It’s not the action or the dialogue, but the hideous lighting on the actors’ faces in nocturnal close-ups and medium close-ups. The trouble isn’t the Bluray (typical Criterion work, smothered in grain…what else?) but the film itself. It’s the most ineptly lighted color motion picture I’ve ever seen in my life.
The Blob begins after dark in a woodsy area. No streetlamps, maybe a little moonlight. 27 year-old Steve McQueen (called “Steven” McQueen in the opening titles) is gently kissing his girlfriend, played by 24 year-old Aneta Cousault. They’re sitting in McQueen’s bright-blue convertible, and McQueen isn’t even trying for second base — his kiss is chaste and courtly, but she’s feeling betrayed and hurt and disappointed.
The look on Cousault’s face speaks volumes.
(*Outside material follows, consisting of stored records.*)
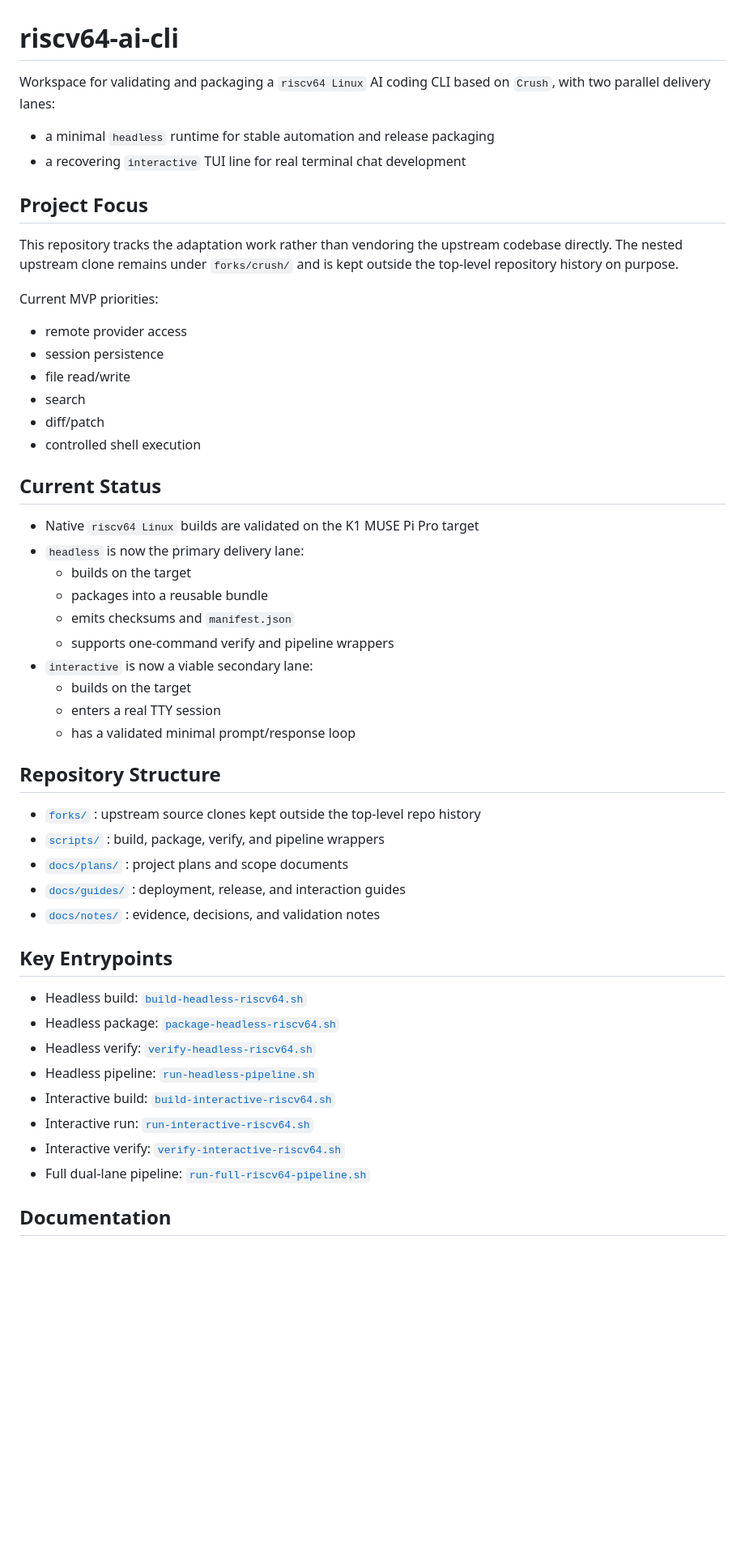
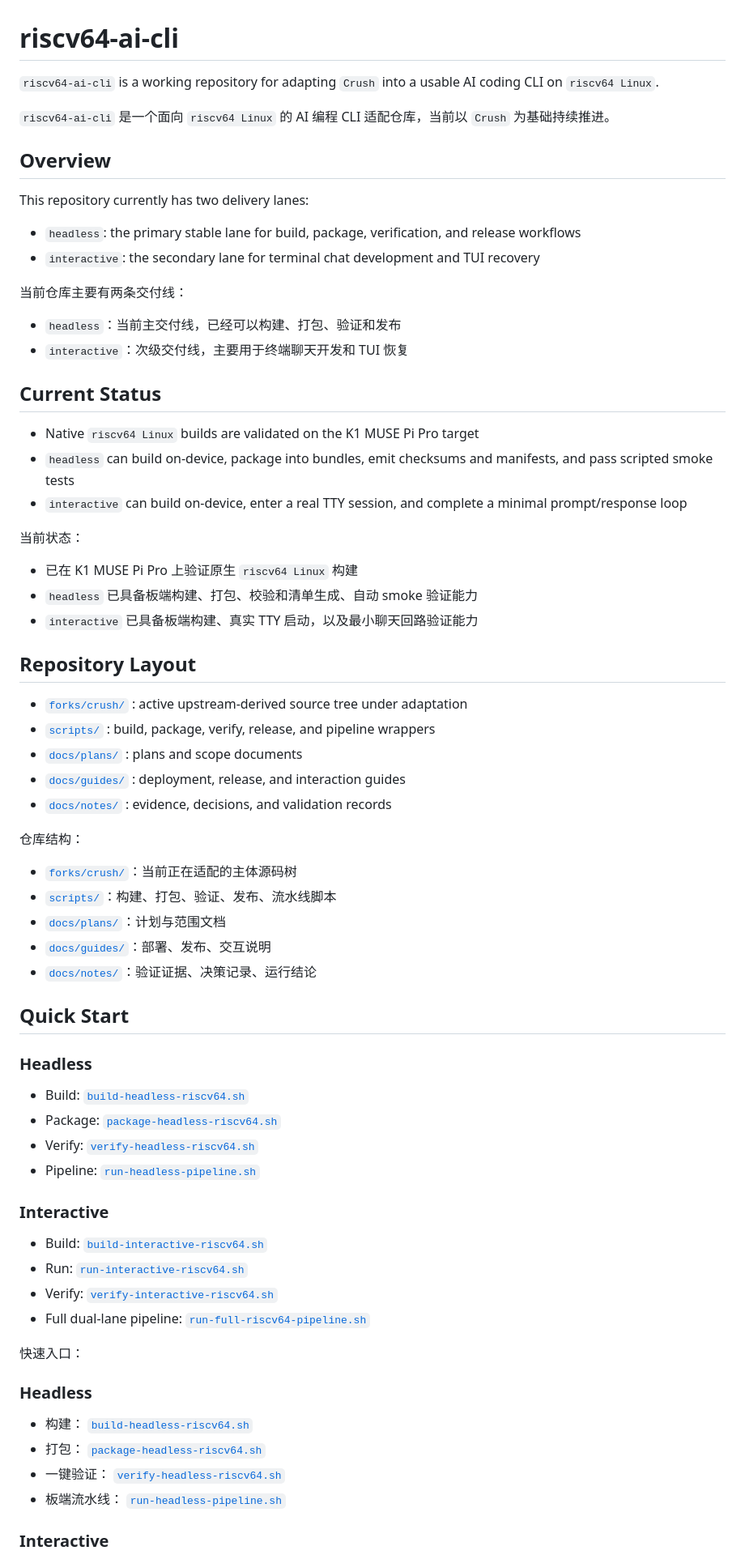
Before and after one commit to Gwen317/riscv64-ai-cli, a Markdown page: README.md, the part around one of its changes. Shown at 81% size. Rendered like a GitHub page; blank space fills up the shorter version.

Commit message:
docs: make the repository homepage bilingual and clearer
The README now explains the project, delivery lanes, scripts, and docs in both English and Chinese so the repository is easier to understand for external readers.

```diff
--- a/README.md
+++ b/README.md
@@ -1,64 +1,87 @@
 # riscv64-ai-cli
 
-Workspace for validating and packaging a `riscv64 Linux` AI coding CLI based on
-`Crush`, with two parallel delivery lanes:
+`riscv64-ai-cli` is a working repository for adapting `Crush` into a usable AI
+coding CLI on `riscv64 Linux`.
 
-- a minimal `headless` runtime for stable automation and release packaging
-- a recovering `interactive` TUI line for real terminal chat development
+`riscv64-ai-cli` 是一个面向 `riscv64 Linux` 的 AI 编程 CLI 适配仓库，当前以
+`Crush` 为基础持续推进。
 
-## Project Focus
+## Overview
 
-This repository tracks the adaptation work rather than vendoring the upstream
-codebase directly. The nested upstream clone remains under `forks/crush/` and is
-kept outside the top-level repository history on purpose.
+This repository currently has two delivery lanes:
 
-Current MVP priorities:
+- `headless`: the primary stable lane for build, package, verification, and release workflows
+- `interactive`: the secondary lane for terminal chat development and TUI recovery
 
-- remote provider access
-- session persistence
-- file read/write
-- search
-- diff/patch
-- controlled shell execution
+当前仓库主要有两条交付线：
+
+- `headless`：当前主交付线，已经可以构建、打包、验证和发布
+- `interactive`：次级交付线，主要用于终端聊天开发和 TUI 恢复
 
 ## Current Status
 
 - Native `riscv64 Linux` builds are validated on the K1 MUSE Pi Pro target
-- `headless` is now the primary delivery lane:
-  - builds on the target
-  - packages into a reusable bundle
-  - emits checksums and `manifest.json`
-  - supports one-command verify and pipeline wrappers
-- `interactive` is now a viable secondary lane:
-  - builds on the target
-  - enters a real TTY session
-  - has a validated minimal prompt/response loop
+- `headless` can build on-device, package into bundles, emit checksums and manifests, and pass scripted smoke tests
+- `interactive` can build on-device, enter a real TTY session, and complete a minimal prompt/response loop
 
-## Repository Structure
+当前状态：
 
-- [`forks/`](./forks) : upstream source clones kept outside the top-level repo history
-- [`scripts/`](./scripts) : build, package, verify, and pipeline wrappers
-- [`docs/plans/`](./docs/plans) : project plans and scope documents
+- 已在 K1 MUSE Pi Pro 上验证原生 `riscv64 Linux` 构建
+- `headless` 已具备板端构建、打包、校验和清单生成、自动 smoke 验证能力
+- `interactive` 已具备板端构建、真实 TTY 启动，以及最小聊天回路验证能力
+
+## Repository Layout
+
+- [`forks/crush/`](./forks/crush) : active upstream-derived source tree under adaptation
+- [`scripts/`](./scripts) : build, package, verify, release, and pipeline wrappers
+- [`docs/plans/`](./docs/plans) : plans and scope documents
 - [`docs/guides/`](./docs/guides) : deployment, release, and interaction guides
-- [`docs/notes/`](./docs/notes) : evidence, decisions, and validation notes
+- [`docs/notes/`](./docs/notes) : evidence, decisions, and validation records
 
-## Key Entrypoints
+仓库结构：
 
-- Headless build:
+- [`forks/crush/`](./forks/crush)：当前正在适配的主体源码树
+- [`scripts/`](./scripts)：构建、打包、验证、发布、流水线脚本
+- [`docs/plans/`](./docs/plans)：计划与范围文档
+- [`docs/guides/`](./docs/guides)：部署、发布、交互说明
+- [`docs/notes/`](./docs/notes)：验证证据、决策记录、运行结论
+
+## Quick Start
+
+### Headless
+
+- Build:
   [`build-headless-riscv64.sh`](./scripts/build-headless-riscv64.sh)
-- Headless package:
+- Package:
   [`package-headless-riscv64.sh`](./scripts/package-headless-riscv64.sh)
-- Headless verify:
+- Verify:
   [`verify-headless-riscv64.sh`](./scripts/verify-headless-riscv64.sh)
-- Headless pipeline:
+- Pipeline:
   [`run-headless-pipeline.sh`](./scripts/run-headless-pipeline.sh)
-- Interactive build:
+
+### Interactive
+
+- Build:
   [`build-interactive-riscv64.sh`](./scripts/build-interactive-riscv64.sh)
-- Interactive run:
+- Run:
   [`run-interactive-riscv64.sh`](./scripts/run-interactive-riscv64.sh)
-- Interactive verify:
+- Verify:
   [`verify-interactive-riscv64.sh`](./scripts/verify-interactive-riscv64.sh)
 - Full dual-lane pipeline:
   [`run-full-riscv64-pipeline.sh`](./scripts/run-full-riscv64-pipeline.sh)
 
-## Documentation
+快速入口：
+
+### Headless
+
+- 构建：
+  [`build-headless-riscv64.sh`](./scripts/build-headless-riscv64.sh)
+- 打包：
+  [`package-headless-riscv64.sh`](./scripts/package-headless-riscv64.sh)
+- 一键验证：
+  [`verify-headless-riscv64.sh`](./scripts/verify-headless-riscv64.sh)
+- 板端流水线：
+  [`run-headless-pipeline.sh`](./scripts/run-headless-pipeline.sh)
+
+### Interactive
+
```
Also changed, not shown: other parts of README.md (+34 -1 lines).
It’s almost in the same realm as the look on Sen. Joseph McCarthy‘s face when he accused this or that lefty of Communist allegiances. You just want to get your hands inside my dress, Steve. I thought you cared for me. I thought you respected me. I thought you were nicer than that. But I’m not going to give you what you want, Steve. I’m not going to unzip your fly and bring you to ecstasy with the gentle caress of my fingers.
McQueen smiles and says he’s sorry, but in a way he’s lucky because one look at Cousalt tells you she’s never heard of any form of sexual activity other than the woman just lying there and waiting for the man to finish. Attempted teenaged intimacy used to be like this. So depressing. Thank God I grew up in one of the greatest nookie eras in world history, the Roman Empire included. But I’ve gotten off the subject.
The lighting in the opening scene and in every outdoor-nighttime scene in the entire film for that matter is terrible. The opening shot looks like McQueen and Cousault are sitting directly in front of 2000-lb. klieg light or a pair of truck headlights.
Director Irvin S. Yeaworth Jr. and his dp, Thomas E. Spaulding, had surely heard of “day for night” but for whatever reason they just turned the lights on. Every night scene has been flood-lighted to death. When The Blob’s first victim, an old hermit (Olin Howland), steps out of his home at night he’s all lit up like New Year’s Eve. It’s all Howland can do to not squint from the glare.
And yet Yeaworth’s film is more watchable than Larry Hagman‘s Beware! The Blob (’72), which I saw and could barely stand when I watched it on YouTube the other day. And don’t even talk about the 1988 version — garbage.